Regular price $145.00

HISTORY: Edward "Gunboat" Smith (February 17, 1887 – August 6, 1974) was an Irish American boxer and later a boxing referee. Smith was born in Philadelphia, Pennsylvania. He spent much of his youth in orphanages, working on farms and on the railroads. He joined the U.S. Navy, where he began boxing and won the heavyweight championship of the Pacific Fleet. In 1910, Smith became known in the Oakland and San Francisco area by serving as a sparring partner for Jack Johnson and Stanley Ketchel before their Heavyweight title fight there. From 1912–1915 Smith established himself as a leading candidate for the heavyweight title, beating among others British and British Empire champion Bombadier Billy Wells and future world champion Jess Willard, and beating and losing to Sam Langford in two fights (this is especially notable since many white fighters refused to fight black opponents). He fought many other ranked fighters but, before his death, Smith was asked to name the greatest fighter he ever met. His response: Langford, in his words, “The best of all of Them.” In 1914, Smith won the "White Hope" heavyweight championship. This title, created by boxing promoters due to the unpopularity of the black heavyweight champion Jack Johnson, was never widely recognized. He lost the "title" to Georges Carpentier later that year in a bout with a purse of 9,000 pounds sterling. After 1916 Smith's career suffered a decline, in 1917 he suffered a loss by decision to future champion Jack Dempsey in a hotly contested four round fight. A year later he was knocked to the canvas nine times by Dempsey suffering a one-sided second round knock out. In 1920 and 1921 Smith suffered a string of KO losses and retired after suffering a one round knockout to the great heavyweight contender Harry Wills. He finished with a record of 81 wins, 46 losses and 13 draws, a total of 140 bouts. “Not a great record on paper,” Dave Allen remarked, “but one that becomes much more impressive when you take into consideration that he fought the very best of his era.” Smith was lean and scrappy, an excellent boxer who moved well and hit sharply with both hands.

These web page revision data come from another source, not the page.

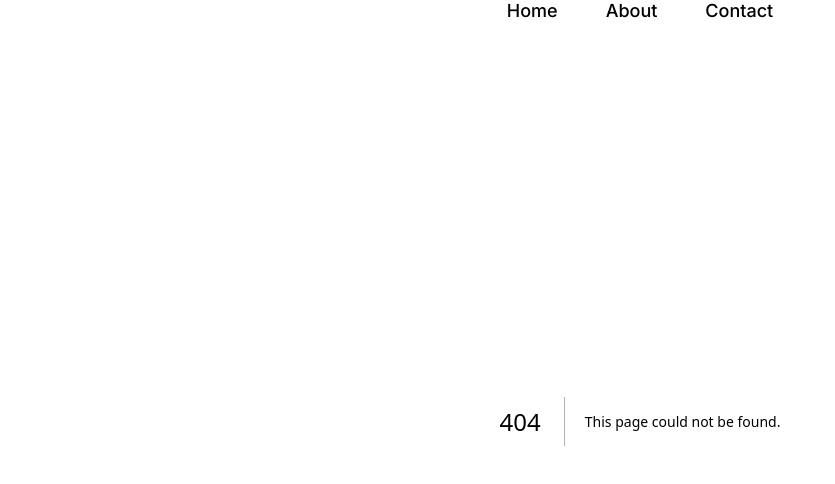
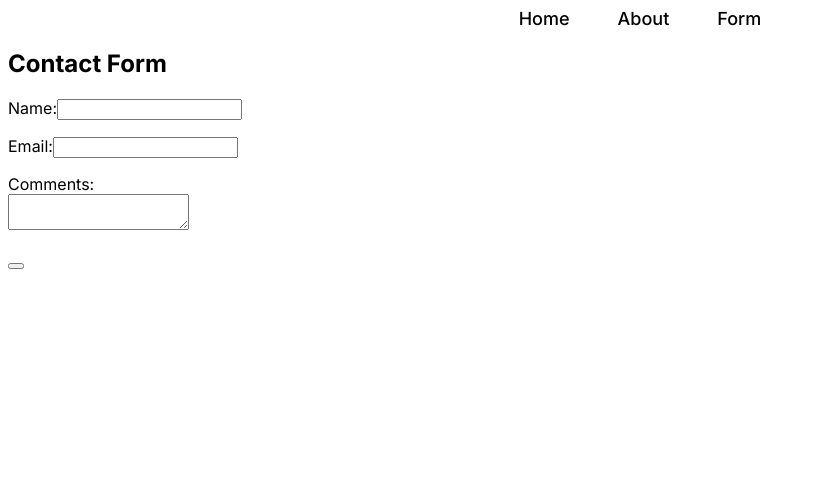
Before and after one commit to raviarshdeep/netlify-forms, a Next.js app: page /form in a window 1280 px wide. Before the commit this address had no page. Shown: the top 484 px of the page, without its empty margins (0-835 px from the left). Built offline with nearby package versions, Linux system fonts and the light colour scheme.

Commit message:
added form

```diff
--- /dev/null
+++ b/src/app/form/page.tsx
@@ -0,0 +1,29 @@
+import React from "react";
+
+const Form = () => {
+  return (
+    <div>
+      <h2>Contact Form</h2>
+      <form method="post" name="Contact Form" data-netlify="true">
+        <p>
+          <label>Name:</label>
+          <input type="text" name="name" id="name" />
+        </p>
+        <p>
+          <label>Email:</label>
+          <input type="email" name="email" id="email" />
+        </p>
+        <p>
+          <label>Comments:</label>
+          <br />
+          <textarea name="comments" id="comments"></textarea>
+        </p>
+        <p>
+          <button type="submit" />
+        </p>
+      </form>
+    </div>
+  );
+};
+
+export default Form;
--- a/src/app/globals.css
+++ b/src/app/globals.css
@@ -1,5 +1,3 @@
-
-
 
 .layout-flex{
   display: flex;
--- a/src/app/layout.tsx
+++ b/src/app/layout.tsx
@@ -21,7 +21,7 @@ export default function RootLayout({
         <div>
           <div className="layout-flex">
             <Link href="/">Home</Link> <Link href="/about">About</Link>
-            <Link href="/contact">Contact</Link>
+            <Link href="/form">Form</Link>
           </div>
         </div>
         {children}
```
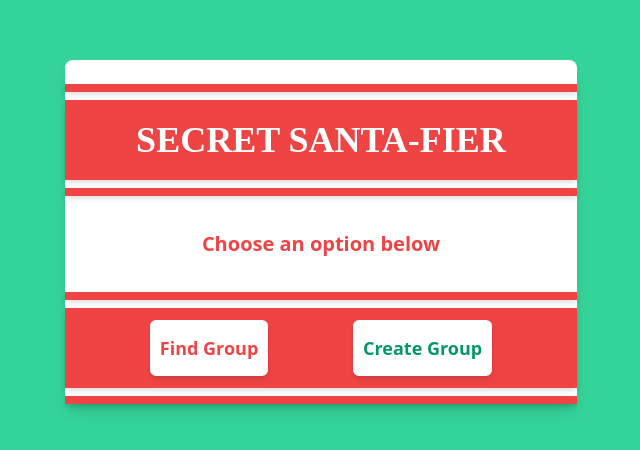
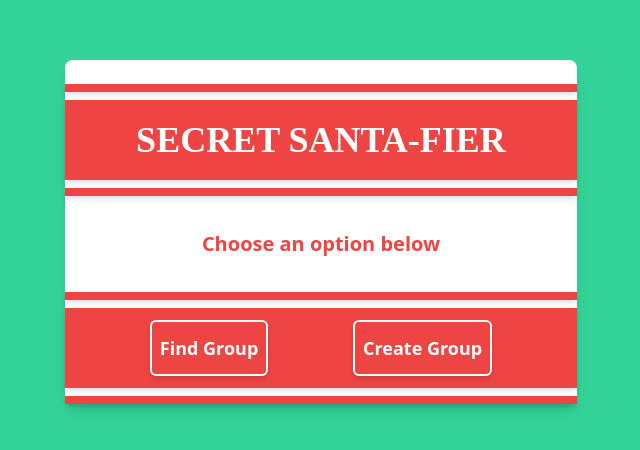
Before and after one commit to eryanpatterson/secret-santafier, a React (Create React App) app: page / in a window 1280 px wide. Shown: the part 168-618 px from the top of the page, without its empty margins (319-959 px from the left). Built offline with nearby package versions, Linux system fonts and the light colour scheme.

Commit message:
Button styling

```diff
--- a/src/components/home.js
+++ b/src/components/home.js
@@ -12,12 +12,12 @@ export default function Home() {
         <div className={narrowStripe}></div>
         <div className="h-20 flex flex-row-reverse justify-evenly items-center mt-2 mb-2 bg-red-500 shadow-md">
             <Link to="/register">
-                <button className="transition-all duration-500 bg-white shadow-md font-bold px-2 py-3 rounded-md text-lg text-green-600 border-2 border-white hover:bg-green-400 hover:border-green-400 hover:text-white">
+                <button className="transition-all duration-500 hover:bg-white shadow-md font-bold px-2 py-3 rounded-md text-lg hover:text-red-500 border-2 border-white bg-red-500 text-white">
                     Create Group
                 </button>
             </Link>
             <Link to="/group">
-                <button className="transition-all duration-500 bg-white shadow-md font-bold px-2 py-3 rounded-md text-lg text-red-500 border-2 border-white hover:bg-red-500 hover:text-white">
+                <button className="transition-all duration-500 hover:bg-white shadow-md font-bold px-2 py-3 rounded-md text-lg hover:text-red-500 border-2 border-white bg-red-500 text-white">
                     Find Group
                 </button>
             </Link>
```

Among the men he defeated were Willard, Langford, Wells, Battling Levinsky, Carl Morris, Frank Moran and Fireman Jim Flynn. After his retirement, Smith went on to have a variety of jobs: runner on Wall Street, private policeman at Madison Square Garden and Yankee Stadium, and an actor in several small roles in silent films, including The Great Gatsby and Wings, the first Academy Award-winner for Best Picture. He also refereed boxing matches, such as the Harry Greb vs. Tiger Flowers middleweight championship bout in 1926 and the controversial Max Schmeling vs. Jack Sharkey return heavyweight championship contest in 1932. He died in 1974 in Florida. Offered here is an original, ink signature of Gunboat Smith which he signed in 1963.

FULL DESCRIPTION: This is an ink signature on paper. Signed in black ink, "Nov 15 1963 "Gunboat" Smith." Has a crease. Minor edge wear. Minor toning from aging. Clean. 1 3/4" x 4."

Size: 1 3/4 x 4

Condition: very good